_Task_
Go through the entries below and collect each line with the string "size" in it.

_Material for this task_
• • •

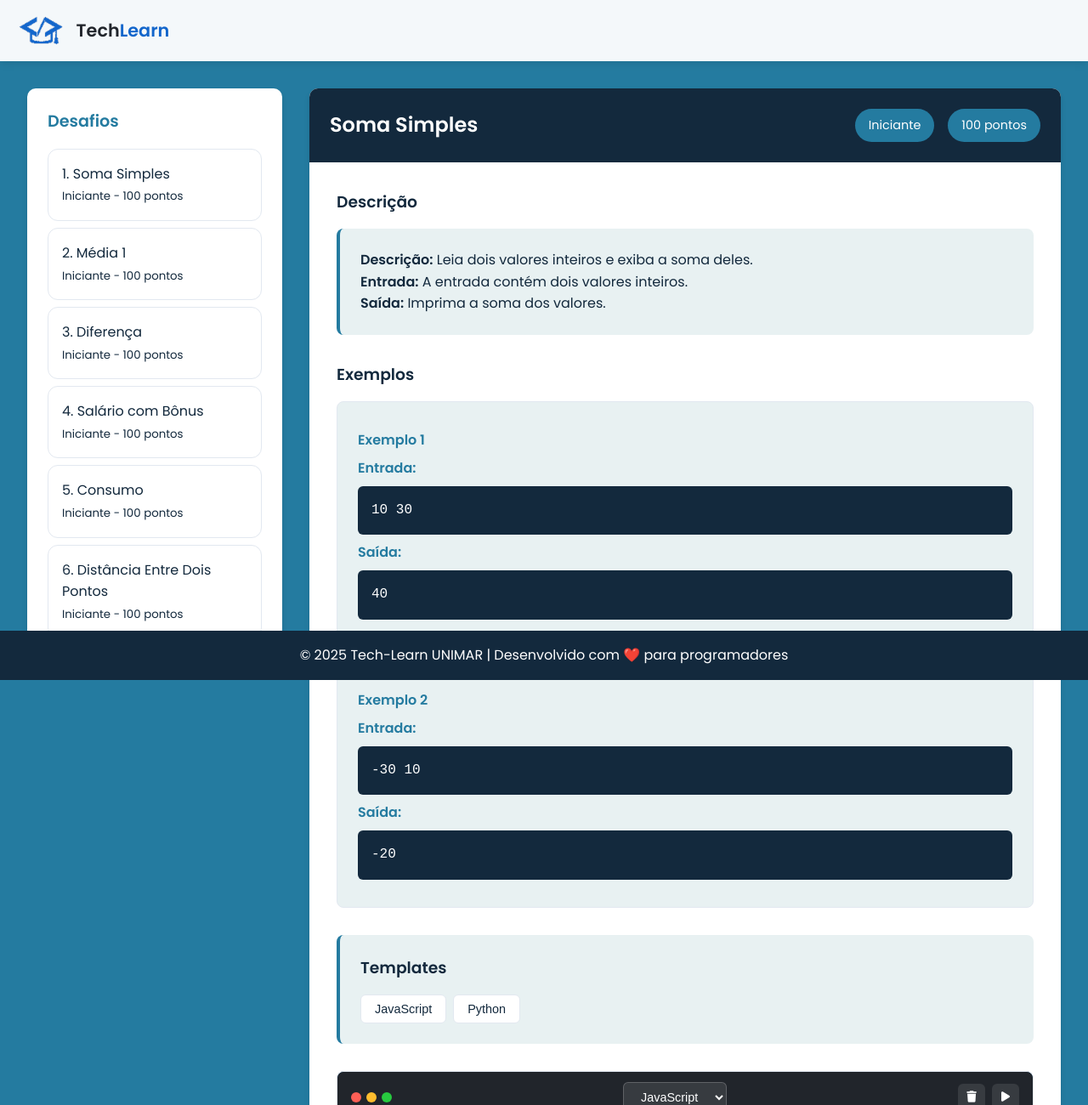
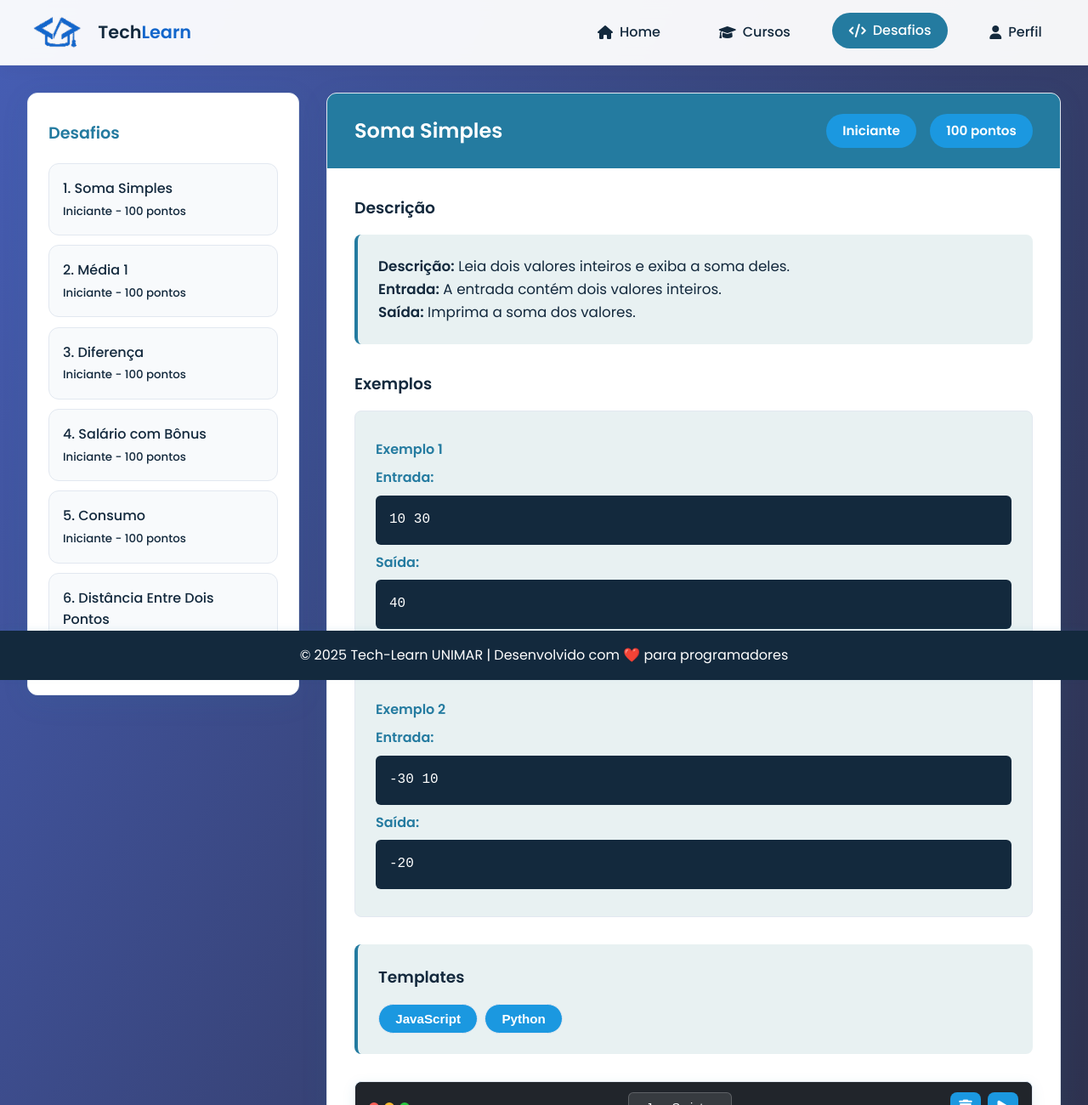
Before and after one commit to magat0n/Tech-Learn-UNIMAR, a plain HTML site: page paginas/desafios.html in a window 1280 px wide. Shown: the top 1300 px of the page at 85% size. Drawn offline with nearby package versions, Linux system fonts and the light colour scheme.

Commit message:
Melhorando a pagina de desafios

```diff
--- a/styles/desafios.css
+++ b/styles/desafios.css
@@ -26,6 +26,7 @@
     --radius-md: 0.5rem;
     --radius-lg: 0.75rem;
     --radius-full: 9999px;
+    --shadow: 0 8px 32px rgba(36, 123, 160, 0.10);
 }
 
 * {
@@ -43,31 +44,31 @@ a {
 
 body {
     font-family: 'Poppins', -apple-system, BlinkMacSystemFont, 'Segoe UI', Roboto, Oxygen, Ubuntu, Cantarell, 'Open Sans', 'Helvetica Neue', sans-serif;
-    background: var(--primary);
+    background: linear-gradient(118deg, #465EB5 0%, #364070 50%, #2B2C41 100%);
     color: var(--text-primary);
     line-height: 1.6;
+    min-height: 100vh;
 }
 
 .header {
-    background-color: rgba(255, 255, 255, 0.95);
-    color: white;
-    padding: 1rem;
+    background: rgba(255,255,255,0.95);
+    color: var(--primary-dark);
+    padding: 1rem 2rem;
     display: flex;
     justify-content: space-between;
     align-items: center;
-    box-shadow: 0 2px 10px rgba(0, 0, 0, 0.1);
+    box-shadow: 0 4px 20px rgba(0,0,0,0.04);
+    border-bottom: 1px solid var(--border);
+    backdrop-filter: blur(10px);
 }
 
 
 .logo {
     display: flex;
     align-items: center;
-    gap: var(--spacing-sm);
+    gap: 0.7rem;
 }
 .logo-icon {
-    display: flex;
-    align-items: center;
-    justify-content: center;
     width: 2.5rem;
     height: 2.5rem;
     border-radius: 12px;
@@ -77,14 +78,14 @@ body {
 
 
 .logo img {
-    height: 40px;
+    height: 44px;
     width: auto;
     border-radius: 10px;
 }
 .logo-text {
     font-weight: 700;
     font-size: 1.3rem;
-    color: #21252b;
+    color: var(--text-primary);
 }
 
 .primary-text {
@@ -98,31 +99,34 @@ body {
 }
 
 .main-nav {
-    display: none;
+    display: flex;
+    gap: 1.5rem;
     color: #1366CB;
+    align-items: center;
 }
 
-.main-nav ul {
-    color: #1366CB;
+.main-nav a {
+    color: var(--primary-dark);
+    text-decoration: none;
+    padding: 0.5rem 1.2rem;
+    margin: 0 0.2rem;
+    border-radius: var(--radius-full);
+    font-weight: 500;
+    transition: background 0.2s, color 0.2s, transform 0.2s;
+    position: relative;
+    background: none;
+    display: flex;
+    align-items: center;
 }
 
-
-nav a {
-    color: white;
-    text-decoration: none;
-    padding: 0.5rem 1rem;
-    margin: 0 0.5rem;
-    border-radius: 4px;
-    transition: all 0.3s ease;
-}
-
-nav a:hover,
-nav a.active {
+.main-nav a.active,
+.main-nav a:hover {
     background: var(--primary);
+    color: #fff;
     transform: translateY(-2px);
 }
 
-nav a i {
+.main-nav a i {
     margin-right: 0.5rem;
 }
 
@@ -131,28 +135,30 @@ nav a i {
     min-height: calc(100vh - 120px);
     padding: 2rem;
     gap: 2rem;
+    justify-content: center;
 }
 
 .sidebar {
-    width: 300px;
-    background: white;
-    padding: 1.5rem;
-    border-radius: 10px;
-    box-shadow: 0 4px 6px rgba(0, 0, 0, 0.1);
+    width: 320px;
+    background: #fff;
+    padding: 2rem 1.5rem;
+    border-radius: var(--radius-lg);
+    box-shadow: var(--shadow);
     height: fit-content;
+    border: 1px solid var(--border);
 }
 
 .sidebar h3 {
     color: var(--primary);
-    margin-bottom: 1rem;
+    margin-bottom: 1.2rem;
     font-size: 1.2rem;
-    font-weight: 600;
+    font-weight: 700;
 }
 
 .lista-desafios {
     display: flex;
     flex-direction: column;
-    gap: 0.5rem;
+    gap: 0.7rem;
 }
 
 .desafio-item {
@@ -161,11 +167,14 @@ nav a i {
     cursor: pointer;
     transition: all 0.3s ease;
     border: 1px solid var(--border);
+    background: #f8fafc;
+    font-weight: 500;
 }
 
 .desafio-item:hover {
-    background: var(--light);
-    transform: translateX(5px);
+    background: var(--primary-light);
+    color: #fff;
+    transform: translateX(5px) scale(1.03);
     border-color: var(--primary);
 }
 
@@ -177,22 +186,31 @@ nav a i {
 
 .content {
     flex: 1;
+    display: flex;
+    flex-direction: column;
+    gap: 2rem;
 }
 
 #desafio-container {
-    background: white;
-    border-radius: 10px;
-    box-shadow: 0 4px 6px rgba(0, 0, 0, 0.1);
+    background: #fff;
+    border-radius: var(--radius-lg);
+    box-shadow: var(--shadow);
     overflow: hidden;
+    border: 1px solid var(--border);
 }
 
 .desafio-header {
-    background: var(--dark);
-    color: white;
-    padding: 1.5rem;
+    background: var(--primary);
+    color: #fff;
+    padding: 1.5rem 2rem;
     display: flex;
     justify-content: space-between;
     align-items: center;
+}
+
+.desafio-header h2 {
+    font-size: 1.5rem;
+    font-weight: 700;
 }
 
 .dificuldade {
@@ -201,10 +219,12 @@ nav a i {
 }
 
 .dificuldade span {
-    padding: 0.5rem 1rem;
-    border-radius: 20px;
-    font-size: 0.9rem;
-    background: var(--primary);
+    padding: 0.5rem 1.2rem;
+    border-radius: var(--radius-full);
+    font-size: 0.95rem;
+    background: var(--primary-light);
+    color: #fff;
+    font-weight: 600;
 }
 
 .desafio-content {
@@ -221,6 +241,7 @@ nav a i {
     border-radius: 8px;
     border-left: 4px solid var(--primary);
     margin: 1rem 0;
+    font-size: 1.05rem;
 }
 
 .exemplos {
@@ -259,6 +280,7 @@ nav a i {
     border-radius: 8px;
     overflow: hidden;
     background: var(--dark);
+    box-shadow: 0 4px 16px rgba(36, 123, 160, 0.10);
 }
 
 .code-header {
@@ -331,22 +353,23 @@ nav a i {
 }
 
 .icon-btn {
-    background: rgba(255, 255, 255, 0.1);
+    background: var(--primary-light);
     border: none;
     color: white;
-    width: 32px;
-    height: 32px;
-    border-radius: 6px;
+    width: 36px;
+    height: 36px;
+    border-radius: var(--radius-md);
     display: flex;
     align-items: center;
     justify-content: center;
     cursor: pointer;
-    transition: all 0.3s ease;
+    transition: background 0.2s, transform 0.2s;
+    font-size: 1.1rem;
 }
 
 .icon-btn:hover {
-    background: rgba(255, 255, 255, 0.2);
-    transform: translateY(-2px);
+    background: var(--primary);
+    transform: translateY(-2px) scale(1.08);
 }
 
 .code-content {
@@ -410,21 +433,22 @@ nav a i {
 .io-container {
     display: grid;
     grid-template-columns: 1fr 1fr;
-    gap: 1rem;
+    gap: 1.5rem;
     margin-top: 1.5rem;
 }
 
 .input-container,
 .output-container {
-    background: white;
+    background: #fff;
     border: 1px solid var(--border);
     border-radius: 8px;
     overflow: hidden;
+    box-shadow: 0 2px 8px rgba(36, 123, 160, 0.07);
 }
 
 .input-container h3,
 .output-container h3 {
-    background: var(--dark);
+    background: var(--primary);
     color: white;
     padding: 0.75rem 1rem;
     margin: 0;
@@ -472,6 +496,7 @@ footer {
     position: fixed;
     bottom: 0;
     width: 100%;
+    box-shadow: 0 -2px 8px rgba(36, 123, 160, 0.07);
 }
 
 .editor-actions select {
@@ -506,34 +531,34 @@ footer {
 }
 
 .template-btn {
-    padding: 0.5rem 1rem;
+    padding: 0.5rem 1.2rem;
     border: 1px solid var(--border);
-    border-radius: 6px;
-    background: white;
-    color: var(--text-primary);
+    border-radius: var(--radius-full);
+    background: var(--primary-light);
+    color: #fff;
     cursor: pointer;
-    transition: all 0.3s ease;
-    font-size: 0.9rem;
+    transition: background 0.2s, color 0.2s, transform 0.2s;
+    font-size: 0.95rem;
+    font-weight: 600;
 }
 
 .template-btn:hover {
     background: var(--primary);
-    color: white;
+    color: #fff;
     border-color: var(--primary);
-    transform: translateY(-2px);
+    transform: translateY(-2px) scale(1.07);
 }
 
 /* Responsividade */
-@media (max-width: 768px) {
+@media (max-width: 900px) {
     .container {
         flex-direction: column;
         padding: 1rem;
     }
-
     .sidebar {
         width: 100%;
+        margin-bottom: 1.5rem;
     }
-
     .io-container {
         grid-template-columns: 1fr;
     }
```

• • •

_Exercise answer_
Before and after one commit to magat0n/Tech-Learn-UNIMAR, a plain HTML site: page paginas/desafios.html in a window 1280 px wide. Shown: the top 1300 px of the page at 85% size. Drawn offline with nearby package versions, Linux system fonts and the light colour scheme.
     font-size: 1.3rem;
     font-size: 1.2rem;
+    font-size: 1.5rem;
-    font-size: 0.9rem;
+    font-size: 0.95rem;
+    font-size: 1.05rem;
+    font-size: 1.1rem;
-    font-size: 0.9rem;
+    font-size: 0.95rem;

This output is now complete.